OK, so after months writing about visiting the Black and White colonial bungalows here this is, the final in the series I intend to cover. However they are many more Black and Whites that you can visit, either lone grandiose homes or more along tree lined roads, for example Nassim Hill, those around the Turf Club or even those on Mountbatten. So get out there and spot them :)
Today we visit probably, for me the one place in Singapore I had heard about before moving here - Changi, my father having had to whitewash coal there as a punishment during his stay here when in the Royal Marines!
Fortress Changi, as it's known as, was once a sago and coconut plantations situated in swampy ground, home to a few kampongs. In the 1920s with the build up of tensions in this part of the world, building first started here as the thoughts were any invasion would come from the East, how wrong they were! The Artillery Base was here from 1927-42 and after the Japanese Occupation it became RAF Changi until 1971 when the British left and the SAF took over.
The area takes in 3 hills, Fairy Point Hill, Battery Hill and Temple Hill (where once a Chinese temple was situated) surrounded by swamp lands and attap homes it took 3 years to clear and build. There was also Changi railway which ran to the coast and to Changi pier bringing building materials from the quarries on Pulau Ubin.
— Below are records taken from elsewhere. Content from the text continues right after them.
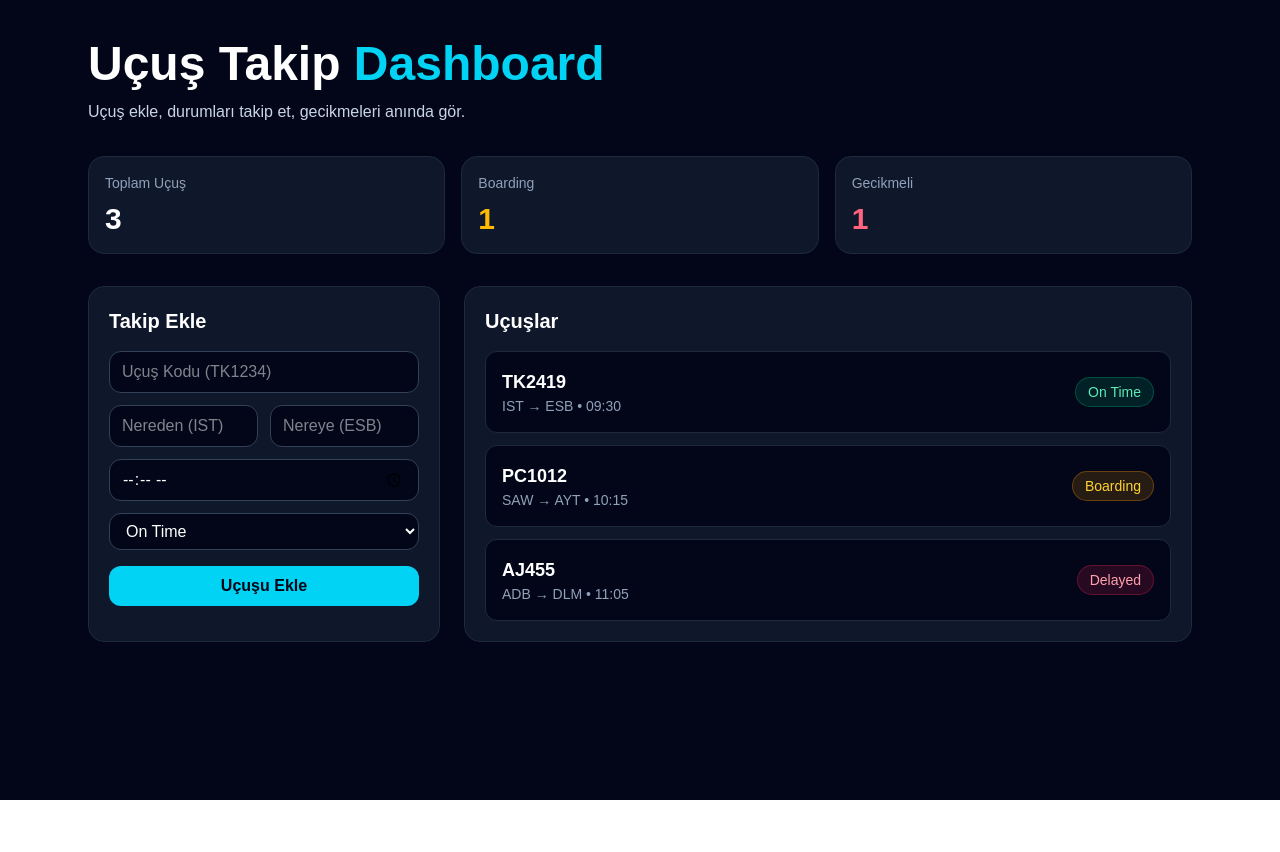
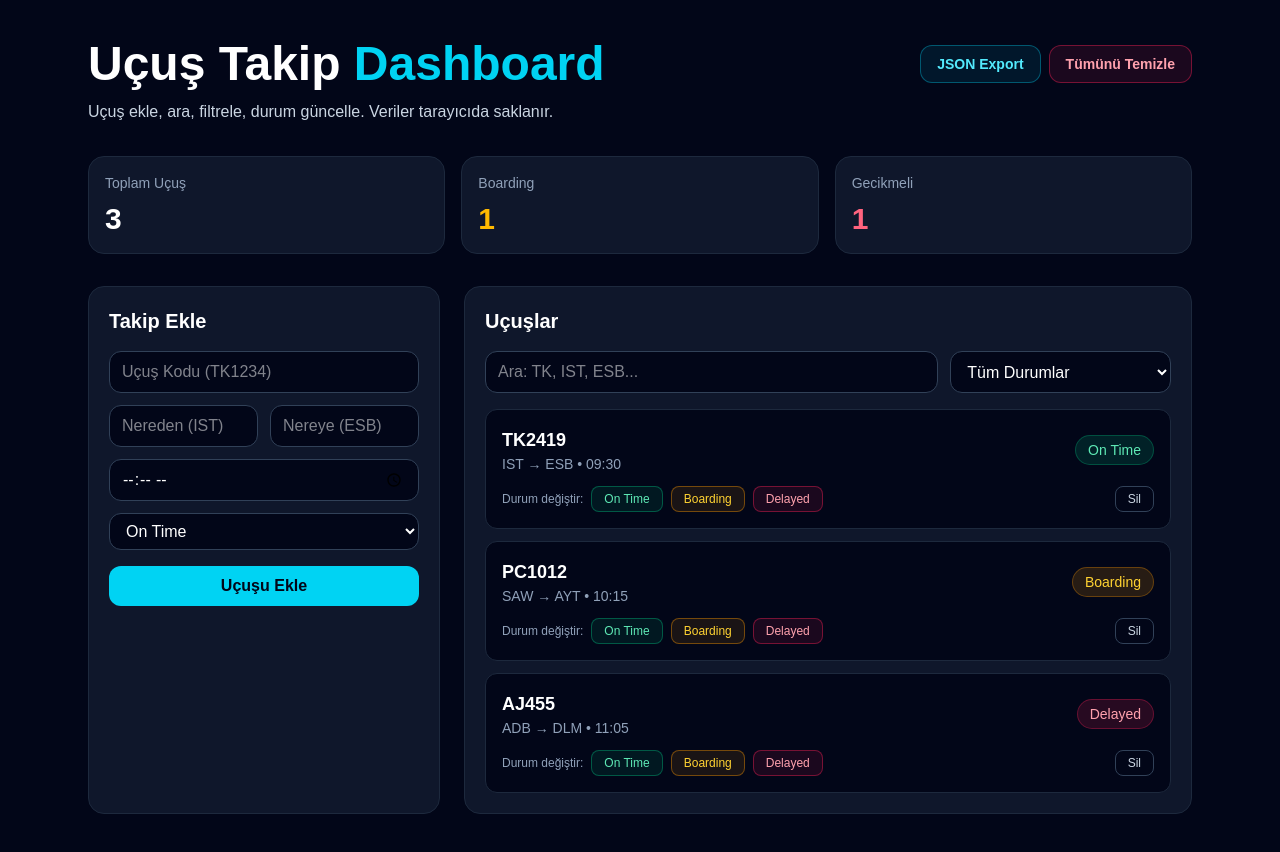
Before and after one commit to watchec/ucus-takip, a Next.js app in the folder web/: page / in a window 1280 px wide. Before the commit the page ends 800 px from the top, so only its background shows below. Built offline with nearby package versions, Linux system fonts and the light colour scheme.

Commit message:
feat: add search, status filter, status update and JSON export

```diff
--- a/web/src/app/page.tsx
+++ b/web/src/app/page.tsx
@@ -1,6 +1,6 @@
 "use client";
 
-import { useMemo, useState } from "react";
+import { useEffect, useMemo, useState } from "react";
 
 type FlightStatus = "On Time" | "Delayed" | "Boarding";
 
@@ -13,14 +13,19 @@ type Flight = {
   status: FlightStatus;
 };
 
-const initialFlights: Flight[] = [
+const seedFlights: Flight[] = [
   { id: 1, code: "TK2419", from: "IST", to: "ESB", time: "09:30", status: "On Time" },
   { id: 2, code: "PC1012", from: "SAW", to: "AYT", time: "10:15", status: "Boarding" },
   { id: 3, code: "AJ455", from: "ADB", to: "DLM", time: "11:05", status: "Delayed" },
 ];
 
+const STORAGE_KEY = "ucus-takip-flights-v2";
+
 export default function Home() {
-  const [flights, setFlights] = useState<Flight[]>(initialFlights);
+  const [flights, setFlights] = useState<Flight[]>([]);
+  const [query, setQuery] = useState("");
+  const [statusFilter, setStatusFilter] = useState<"All" | FlightStatus>("All");
+
   const [form, setForm] = useState({
     code: "",
     from: "",
@@ -29,6 +34,39 @@ export default function Home() {
     status: "On Time" as FlightStatus,
   });
 
+  // load
+  useEffect(() => {
+    try {
+      const raw = localStorage.getItem(STORAGE_KEY);
+      if (raw) {
+        setFlights(JSON.parse(raw) as Flight[]);
+      } else {
+        setFlights(seedFlights);
+      }
+    } catch {
+      setFlights(seedFlights);
+    }
+  }, []);
+
+  // persist
+  useEffect(() => {
+    localStorage.setItem(STORAGE_KEY, JSON.stringify(flights));
+  }, [flights]);
+
+  const filteredFlights = useMemo(() => {
+    return flights.filter((f) => {
+      const q = query.trim().toLowerCase();
+      const matchesQuery =
+        q.length === 0 ||
+        f.code.toLowerCase().includes(q) ||
+        f.from.toLowerCase().includes(q) ||
+        f.to.toLowerCase().includes(q);
+
+      const matchesStatus = statusFilter === "All" ? true : f.status === statusFilter;
+      return matchesQuery && matchesStatus;
+    });
+  }, [flights, query, statusFilter]);
+
   const stats = useMemo(() => {
     const total = flights.length;
     const delayed = flights.filter((f) => f.status === "Delayed").length;
@@ -36,15 +74,18 @@ export default function Home() {
     return { total, delayed, boarding };
   }, [flights]);
 
-  const onSubmit = (e: React.FormEvent) => {
+  const addFlight = (e: React.FormEvent) => {
     e.preventDefault();
-    if (!form.code || !form.from || !form.to || !form.time) return;
+    if (!form.code || !form.from || !form.to || !form.time) {
+      alert("Lütfen tüm alanları doldur.");
+      return;
+    }
 
     const newFlight: Flight = {
       id: Date.now(),
-      code: form.code.toUpperCase(),
-      from: form.from.toUpperCase(),
-      to: form.to.toUpperCase(),
+      code: form.code.trim().toUpperCase(),
+      from: form.from.trim().toUpperCase(),
+      to: form.to.trim().toUpperCase(),
       time: form.time,
       status: form.status,
     };
@@ -53,14 +94,56 @@ export default function Home() {
     setForm({ code: "", from: "", to: "", time: "", status: "On Time" });
   };
 
+  const deleteFlight = (id: number) => {
+    setFlights((prev) => prev.filter((f) => f.id !== id));
+  };
+
+  const updateStatus = (id: number, next: FlightStatus) => {
+    setFlights((prev) => prev.map((f) => (f.id === id ? { ...f, status: next } : f)));
+  };
+
+  const clearAll = () => {
+    if (!confirm("Tüm uçuşları silmek istediğine emin misin?")) return;
+    setFlights([]);
+    localStorage.removeItem(STORAGE_KEY);
+  };
+
+  const exportJSON = () => {
+    const blob = new Blob([JSON.stringify(flights, null, 2)], { type: "application/json" });
+    const url = URL.createObjectURL(blob);
+    const a = document.createElement("a");
+    a.href = url;
+    a.download = "flights.json";
+    a.click();
+    URL.revokeObjectURL(url);
+  };
+
   return (
     <main className="min-h-screen bg-slate-950 text-white">
       <section className="mx-auto max-w-6xl px-6 py-10">
+        <div className="flex flex-wrap items-center justify-between gap-3">
           <h1 className="text-3xl font-bold sm:text-5xl">
             Uçuş Takip <span className="text-cyan-400">Dashboard</span>
           </h1>
+
+          <div className="flex gap-2">
+            <button
+              onClick={exportJSON}
+              className="rounded-xl border border-cyan-500/40 bg-cyan-500/10 px-4 py-2 text-sm font-semibold text-cyan-300 hover:bg-cyan-500/20"
+            >
+              JSON Export
+            </button>
+            <button
+              onClick={clearAll}
+              className="rounded-xl border border-rose-500/40 bg-rose-500/10 px-4 py-2 text-sm font-semibold text-rose-300 hover:bg-rose-500/20"
+            >
+              Tümünü Temizle
+            </button>
+          </div>
+        </div>
+
         <p className="mt-3 text-slate-300">
-          Uçuş ekle, durumları takip et, gecikmeleri anında gör.
+          Uçuş ekle, ara, filtrele, durum güncelle. Veriler tarayıcıda saklanır.
         </p>
 
         <div className="mt-8 grid gap-4 sm:grid-cols-3">
@@ -70,8 +153,9 @@ export default function Home() {
         </div>
 
         <div className="mt-8 grid gap-6 lg:grid-cols-3">
+          {/* Form */}
           <form
-            onSubmit={onSubmit}
+            onSubmit={addFlight}
             className="rounded-2xl border border-slate-800 bg-slate-900 p-5 lg:col-span-1"
           >
             <h2 className="text-xl font-semibold">Takip Ekle</h2>
@@ -82,6 +166,7 @@ export default function Home() {
                 value={form.code}
                 onChange={(v) => setForm((p) => ({ ...p, code: v }))}
               />
+
               <div className="grid grid-cols-2 gap-3">
                 <Input
                   placeholder="Nereden (IST)"
@@ -94,11 +179,13 @@ export default function Home() {
                   onChange={(v) => setForm((p) => ({ ...p, to: v }))}
                 />
               </div>
+
               <Input
                 type="time"
                 value={form.time}
                 onChange={(v) => setForm((p) => ({ ...p, time: v }))}
               />
+
               <select
                 className="w-full rounded-xl border border-slate-700 bg-slate-950 px-3 py-2 outline-none"
                 value={form.status}
@@ -120,14 +207,39 @@ export default function Home() {
             </button>
           </form>
 
+          {/* List + filters */}
           <div className="rounded-2xl border border-slate-800 bg-slate-900 p-5 lg:col-span-2">
             <h2 className="text-xl font-semibold">Uçuşlar</h2>
+
+            <div className="mt-4 grid gap-3 sm:grid-cols-3">
+              <input
+                value={query}
+                onChange={(e) => setQuery(e.target.value)}
+                placeholder="Ara: TK, IST, ESB..."
+                className="sm:col-span-2 w-full rounded-xl border border-slate-700 bg-slate-950 px-3 py-2 outline-none"
+              />
+              <select
+                value={statusFilter}
+                onChange={(e) => setStatusFilter(e.target.value as "All" | FlightStatus)}
+                className="w-full rounded-xl border border-slate-700 bg-slate-950 px-3 py-2 outline-none"
+              >
+                <option value="All">Tüm Durumlar</option>
+                <option value="On Time">On Time</option>
+                <option value="Boarding">Boarding</option>
+                <option value="Delayed">Delayed</option>
+              </select>
+            </div>
+
+            {filteredFlights.length === 0 ? (
+              <p className="mt-4 text-slate-400">Sonuç yok.</p>
+            ) : (
               <div className="mt-4 space-y-3">
-              {flights.map((flight) => (
+                {filteredFlights.map((flight) => (
                   <div
                     key={flight.id}
-                  className="flex flex-col gap-3 rounded-xl border border-slate-800 bg-slate-950 p-4 sm:flex-row sm:items-center sm:justify-between"
+                    className="flex flex-col gap-3 rounded-xl border border-slate-800 bg-slate-950 p-4"
                   >
+                    <div className="flex flex-col gap-2 sm:flex-row sm:items-center sm:justify-between">
                       <div>
                         <p className="text-lg font-bold">{flight.code}</p>
                         <p className="text-sm text-slate-400">
@@ -136,8 +248,39 @@ export default function Home() {
                       </div>
                       <StatusBadge status={flight.status} />
                     </div>
+
+                    <div className="flex flex-wrap items-center gap-2">
+                      <span className="text-xs text-slate-400">Durum değiştir:</span>
+                      <button
+                        onClick={() => updateStatus(flight.id, "On Time")}
+                        className="rounded-lg border border-emerald-500/40 bg-emerald-500/10 px-3 py-1 text-xs text-emerald-300"
+                      >
+                        On Time
+                      </button>
+                      <button
+                        onClick={() => updateStatus(flight.id, "Boarding")}
+                        className="rounded-lg border border-amber-500/40 bg-amber-500/10 px-3 py-1 text-xs text-amber-300"
+                      >
+                        Boarding
+                      </button>
+                      <button
+                        onClick={() => updateStatus(flight.id, "Delayed")}
+                        className="rounded-lg border border-rose-500/40 bg-rose-500/10 px-3 py-1 text-xs text-rose-300"
+                      >
+                        Delayed
+                      </button>
+
+                      <button
+                        onClick={() => deleteFlight(flight.id)}
+                        className="ml-auto rounded-lg border border-slate-700 px-3 py-1 text-xs text-slate-300 hover:bg-slate-800"
+                      >
+                        Sil
+                      </button>
+                    </div>
+                  </div>
                 ))}
               </div>
+            )}
           </div>
         </div>
       </section>
```
Lines whose indentation alone changed are shown as unchanged.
During the Great Depression of the 1930s building ceased but resumed afterwards with completion in 1941. Although the road names are of British RAF Stations these were roads were actually renamed so after World War II.
There are a vast array of buildings here of various sizes, from married quarters, barrack blocks, offices, clubhouses, messes, a hospital and even a university amongst many others. A large amount were demolished however many have now been taken over by large companies, banks, hotels etc and renovations are taking place at a great pace. It's good to see the area being cared for.
The large buildings on Biggin Hill were used for Changi university which was founded in 1942 and is now a nursing home.
Many of the buildings here being built later, than the traditional civil service black and white bungalows, are modern Art Deco, utilitarian, with flat roofs, simpler in design albeit with open verandas running along the outside.
|Modernized and now holiday chalets|
|The entrance to Changi Village Estate|
|The empty and supposedly haunted Changi hospital|
|The hospital now undergoing renovation and asbestos removal|